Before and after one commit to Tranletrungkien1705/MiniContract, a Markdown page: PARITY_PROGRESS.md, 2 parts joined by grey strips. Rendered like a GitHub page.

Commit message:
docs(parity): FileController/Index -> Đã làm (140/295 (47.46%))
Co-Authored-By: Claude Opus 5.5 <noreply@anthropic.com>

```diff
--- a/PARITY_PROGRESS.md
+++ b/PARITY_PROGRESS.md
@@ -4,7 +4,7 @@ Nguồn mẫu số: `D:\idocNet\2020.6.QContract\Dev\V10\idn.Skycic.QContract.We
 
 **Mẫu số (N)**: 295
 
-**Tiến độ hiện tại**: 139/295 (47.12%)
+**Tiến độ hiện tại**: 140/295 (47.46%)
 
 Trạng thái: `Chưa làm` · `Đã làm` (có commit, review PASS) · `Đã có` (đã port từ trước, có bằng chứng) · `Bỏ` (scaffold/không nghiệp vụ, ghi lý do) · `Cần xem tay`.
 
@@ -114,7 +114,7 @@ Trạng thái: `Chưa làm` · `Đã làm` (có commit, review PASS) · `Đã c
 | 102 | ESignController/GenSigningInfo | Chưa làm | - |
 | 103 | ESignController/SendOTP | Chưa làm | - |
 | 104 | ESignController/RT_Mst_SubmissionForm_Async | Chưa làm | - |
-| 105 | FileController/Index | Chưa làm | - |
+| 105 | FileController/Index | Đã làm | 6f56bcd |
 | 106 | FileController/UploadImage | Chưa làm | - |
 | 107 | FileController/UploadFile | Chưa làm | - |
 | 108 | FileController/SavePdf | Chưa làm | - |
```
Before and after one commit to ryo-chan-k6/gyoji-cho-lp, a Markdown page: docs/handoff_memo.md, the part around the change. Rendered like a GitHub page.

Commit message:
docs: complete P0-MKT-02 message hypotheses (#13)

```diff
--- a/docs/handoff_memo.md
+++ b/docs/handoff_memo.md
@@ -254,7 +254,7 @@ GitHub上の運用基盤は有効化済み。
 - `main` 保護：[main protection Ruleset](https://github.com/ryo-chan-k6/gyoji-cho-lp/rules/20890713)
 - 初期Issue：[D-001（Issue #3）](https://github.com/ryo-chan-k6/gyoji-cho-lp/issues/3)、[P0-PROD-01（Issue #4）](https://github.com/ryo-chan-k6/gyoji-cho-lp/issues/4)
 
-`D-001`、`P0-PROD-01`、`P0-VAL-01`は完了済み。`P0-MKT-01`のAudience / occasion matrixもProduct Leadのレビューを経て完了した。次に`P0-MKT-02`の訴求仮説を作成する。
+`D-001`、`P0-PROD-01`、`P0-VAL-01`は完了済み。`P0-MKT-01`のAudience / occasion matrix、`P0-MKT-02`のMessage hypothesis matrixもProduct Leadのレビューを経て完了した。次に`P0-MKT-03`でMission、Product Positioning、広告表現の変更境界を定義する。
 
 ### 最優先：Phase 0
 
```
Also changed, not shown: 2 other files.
────
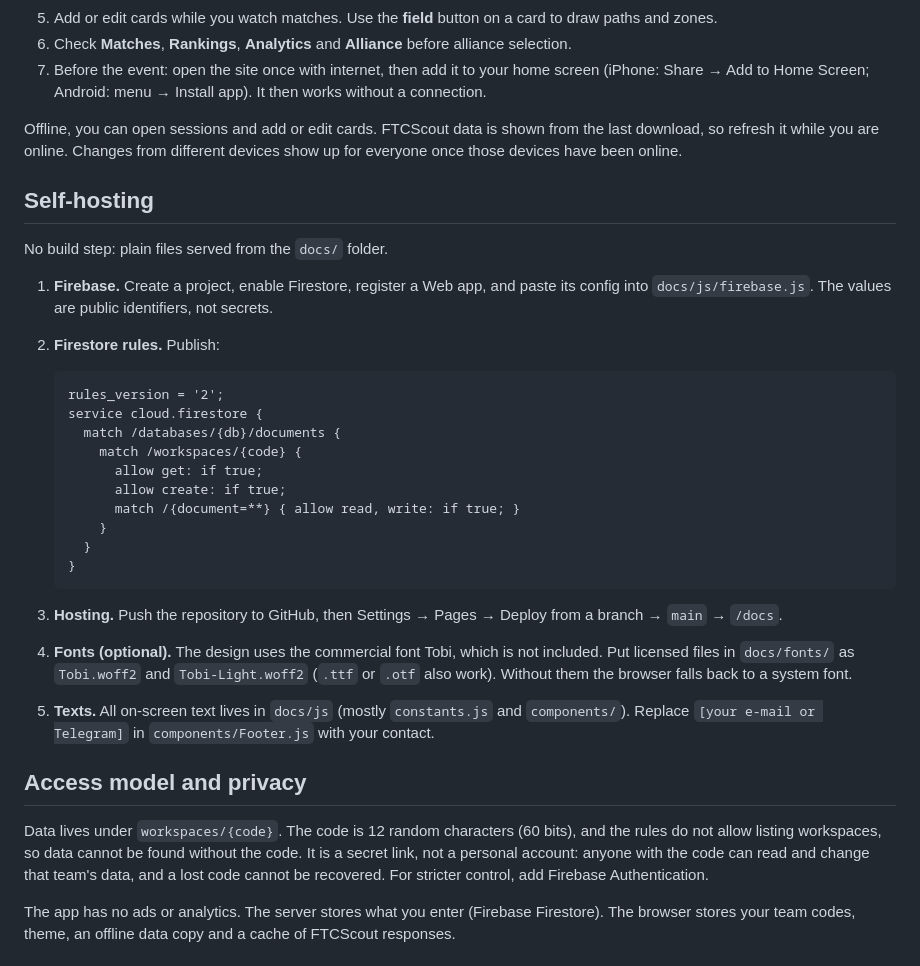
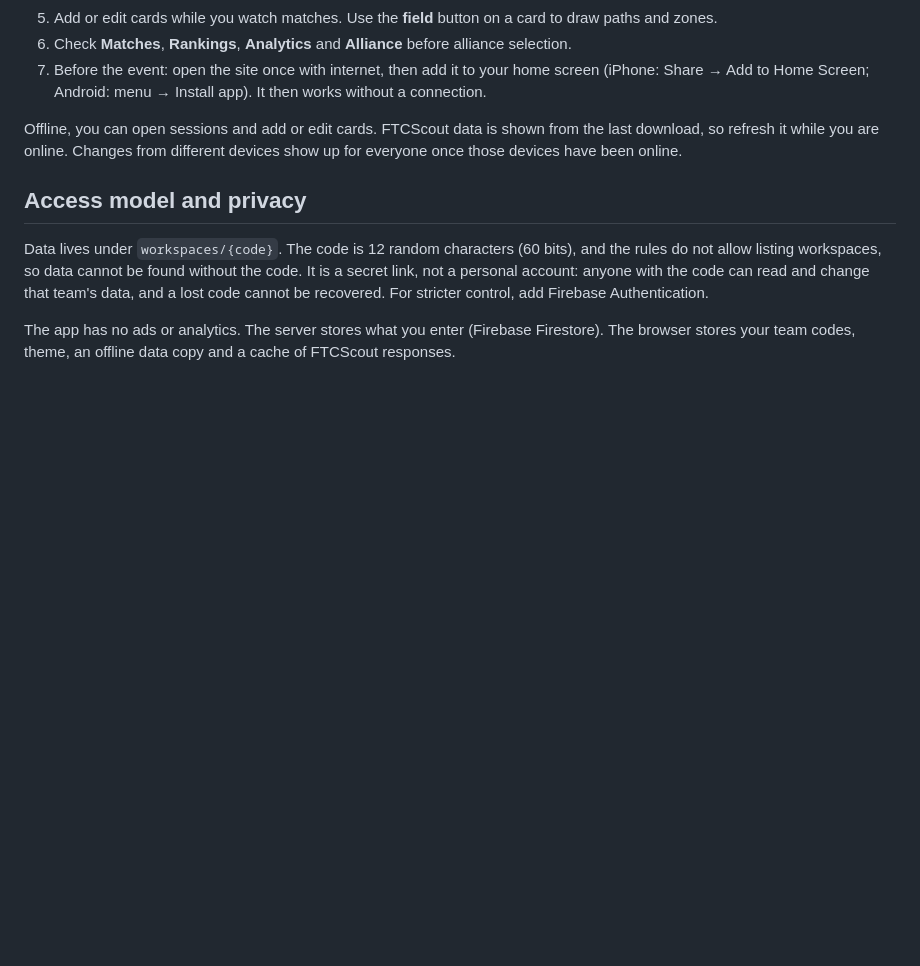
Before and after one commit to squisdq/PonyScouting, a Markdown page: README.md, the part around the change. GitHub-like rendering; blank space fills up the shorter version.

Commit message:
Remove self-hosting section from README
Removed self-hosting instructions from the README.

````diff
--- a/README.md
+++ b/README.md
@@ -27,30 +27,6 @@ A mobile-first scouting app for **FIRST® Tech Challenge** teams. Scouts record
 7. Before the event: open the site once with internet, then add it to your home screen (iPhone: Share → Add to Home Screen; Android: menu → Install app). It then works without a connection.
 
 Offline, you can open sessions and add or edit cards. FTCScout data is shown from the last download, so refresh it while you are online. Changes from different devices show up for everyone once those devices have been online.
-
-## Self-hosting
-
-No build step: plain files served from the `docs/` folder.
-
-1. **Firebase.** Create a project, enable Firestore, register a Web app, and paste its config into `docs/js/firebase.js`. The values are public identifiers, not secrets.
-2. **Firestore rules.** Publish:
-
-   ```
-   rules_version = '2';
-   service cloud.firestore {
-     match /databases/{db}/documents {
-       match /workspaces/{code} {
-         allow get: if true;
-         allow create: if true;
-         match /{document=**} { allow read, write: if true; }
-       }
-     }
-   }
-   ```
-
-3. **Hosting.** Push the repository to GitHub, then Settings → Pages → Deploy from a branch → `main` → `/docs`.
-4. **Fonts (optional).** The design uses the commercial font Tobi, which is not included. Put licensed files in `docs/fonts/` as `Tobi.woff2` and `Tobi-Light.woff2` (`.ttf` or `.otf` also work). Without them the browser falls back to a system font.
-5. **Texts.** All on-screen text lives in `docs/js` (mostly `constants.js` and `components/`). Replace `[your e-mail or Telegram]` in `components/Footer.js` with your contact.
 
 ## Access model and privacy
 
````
────
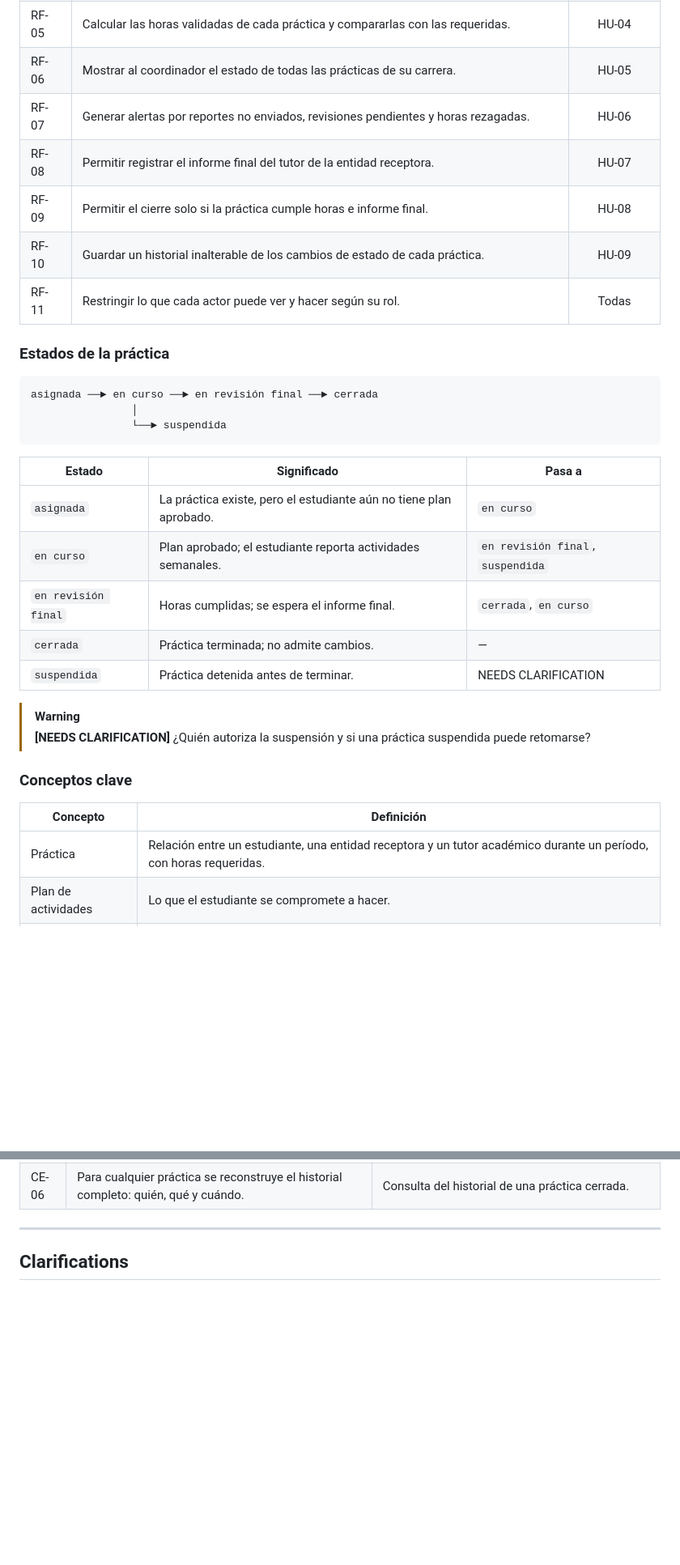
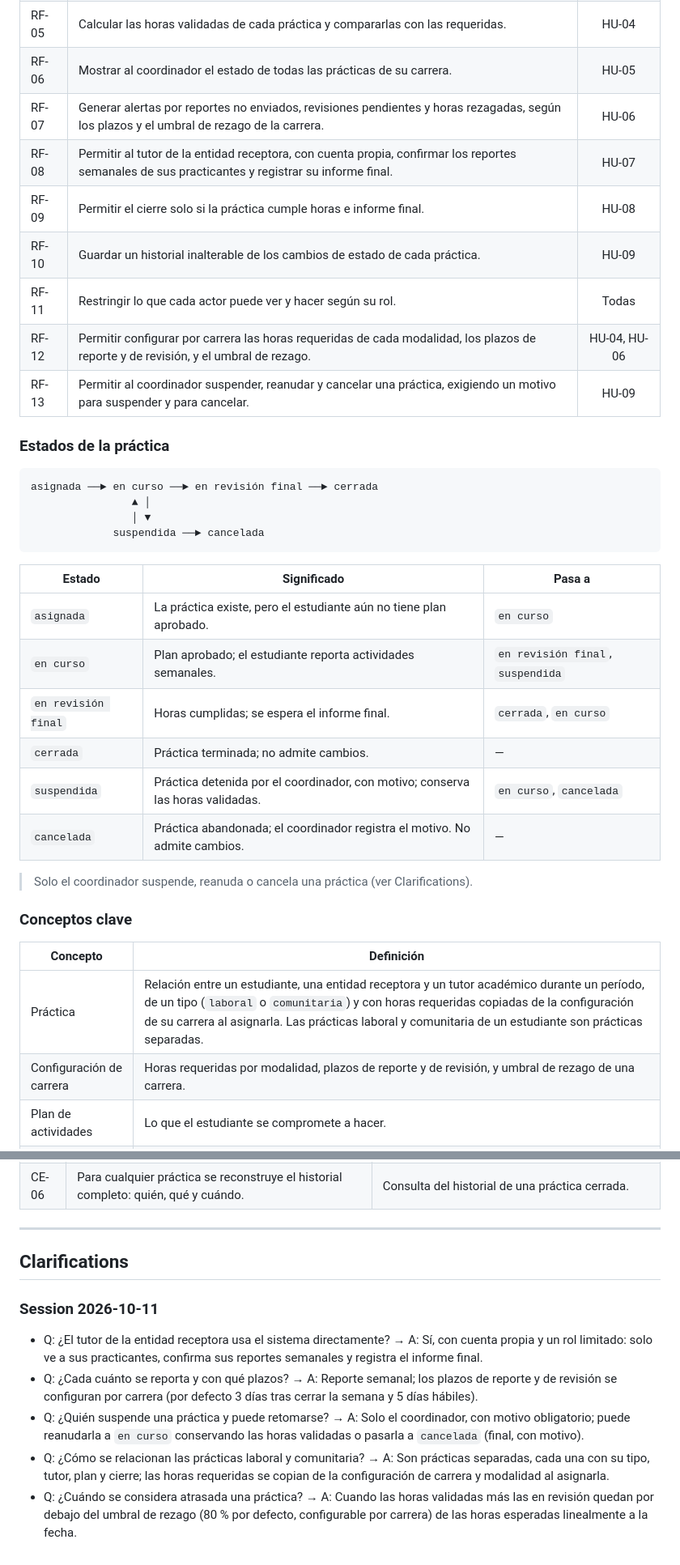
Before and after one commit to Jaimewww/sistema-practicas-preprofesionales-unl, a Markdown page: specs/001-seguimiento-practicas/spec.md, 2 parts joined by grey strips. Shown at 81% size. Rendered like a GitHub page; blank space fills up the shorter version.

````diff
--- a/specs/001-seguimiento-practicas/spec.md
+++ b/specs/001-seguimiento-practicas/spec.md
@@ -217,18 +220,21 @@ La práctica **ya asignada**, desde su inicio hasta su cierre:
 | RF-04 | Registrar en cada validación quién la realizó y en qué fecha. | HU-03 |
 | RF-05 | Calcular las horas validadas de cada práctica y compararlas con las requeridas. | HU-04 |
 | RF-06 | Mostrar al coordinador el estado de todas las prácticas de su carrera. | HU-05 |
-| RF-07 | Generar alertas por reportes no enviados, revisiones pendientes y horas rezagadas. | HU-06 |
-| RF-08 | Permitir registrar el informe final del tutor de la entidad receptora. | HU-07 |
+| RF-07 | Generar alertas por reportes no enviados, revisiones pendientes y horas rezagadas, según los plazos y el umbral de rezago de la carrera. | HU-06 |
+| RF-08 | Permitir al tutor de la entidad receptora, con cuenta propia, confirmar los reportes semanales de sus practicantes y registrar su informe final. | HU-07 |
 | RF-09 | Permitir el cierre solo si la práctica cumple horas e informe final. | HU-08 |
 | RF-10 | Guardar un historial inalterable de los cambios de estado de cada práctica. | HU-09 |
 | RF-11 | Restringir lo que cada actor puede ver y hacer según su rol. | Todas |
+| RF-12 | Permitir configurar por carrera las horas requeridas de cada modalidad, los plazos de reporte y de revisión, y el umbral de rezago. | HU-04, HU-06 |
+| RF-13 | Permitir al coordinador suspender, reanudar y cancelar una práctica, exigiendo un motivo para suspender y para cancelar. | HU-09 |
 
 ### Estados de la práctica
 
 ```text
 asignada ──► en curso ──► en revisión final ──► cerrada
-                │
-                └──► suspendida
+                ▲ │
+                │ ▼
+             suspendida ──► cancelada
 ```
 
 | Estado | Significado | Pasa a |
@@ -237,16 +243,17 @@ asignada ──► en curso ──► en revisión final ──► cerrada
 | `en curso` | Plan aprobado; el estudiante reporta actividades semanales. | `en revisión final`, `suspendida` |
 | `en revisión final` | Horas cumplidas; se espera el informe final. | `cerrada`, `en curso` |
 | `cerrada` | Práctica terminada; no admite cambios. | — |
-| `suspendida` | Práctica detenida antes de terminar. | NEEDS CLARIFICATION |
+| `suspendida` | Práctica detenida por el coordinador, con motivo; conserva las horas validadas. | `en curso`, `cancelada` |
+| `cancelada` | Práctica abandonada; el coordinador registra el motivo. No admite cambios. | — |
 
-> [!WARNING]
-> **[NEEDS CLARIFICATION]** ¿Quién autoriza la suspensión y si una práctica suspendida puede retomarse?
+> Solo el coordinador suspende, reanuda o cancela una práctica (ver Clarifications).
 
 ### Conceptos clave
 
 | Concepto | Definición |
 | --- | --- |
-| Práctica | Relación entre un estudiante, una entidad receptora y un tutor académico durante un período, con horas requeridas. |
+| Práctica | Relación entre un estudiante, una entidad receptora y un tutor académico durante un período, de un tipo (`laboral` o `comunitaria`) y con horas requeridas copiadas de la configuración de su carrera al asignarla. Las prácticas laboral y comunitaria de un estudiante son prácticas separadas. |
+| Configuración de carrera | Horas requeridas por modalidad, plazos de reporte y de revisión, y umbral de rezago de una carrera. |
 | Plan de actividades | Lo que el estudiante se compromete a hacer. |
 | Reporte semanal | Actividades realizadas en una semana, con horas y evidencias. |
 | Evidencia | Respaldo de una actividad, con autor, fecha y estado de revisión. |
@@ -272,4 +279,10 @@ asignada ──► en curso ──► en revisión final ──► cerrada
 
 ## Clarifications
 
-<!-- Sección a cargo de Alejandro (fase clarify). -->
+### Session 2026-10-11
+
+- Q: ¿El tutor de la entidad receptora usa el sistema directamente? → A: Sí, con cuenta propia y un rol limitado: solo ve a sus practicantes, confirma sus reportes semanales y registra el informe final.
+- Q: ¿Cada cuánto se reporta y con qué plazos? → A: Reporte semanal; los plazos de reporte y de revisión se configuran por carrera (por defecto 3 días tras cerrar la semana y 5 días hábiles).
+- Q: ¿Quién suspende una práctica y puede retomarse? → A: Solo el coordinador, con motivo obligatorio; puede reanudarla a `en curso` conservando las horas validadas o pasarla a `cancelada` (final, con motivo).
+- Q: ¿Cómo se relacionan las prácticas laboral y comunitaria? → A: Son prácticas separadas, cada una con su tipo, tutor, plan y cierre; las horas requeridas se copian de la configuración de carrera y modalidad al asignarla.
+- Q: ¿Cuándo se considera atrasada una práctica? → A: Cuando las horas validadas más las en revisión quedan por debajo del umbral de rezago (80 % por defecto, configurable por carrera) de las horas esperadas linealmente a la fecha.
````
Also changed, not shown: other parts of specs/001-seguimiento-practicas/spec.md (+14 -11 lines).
────
Scanning the listing, tally the lines with "https" in them and state the number by itself.

2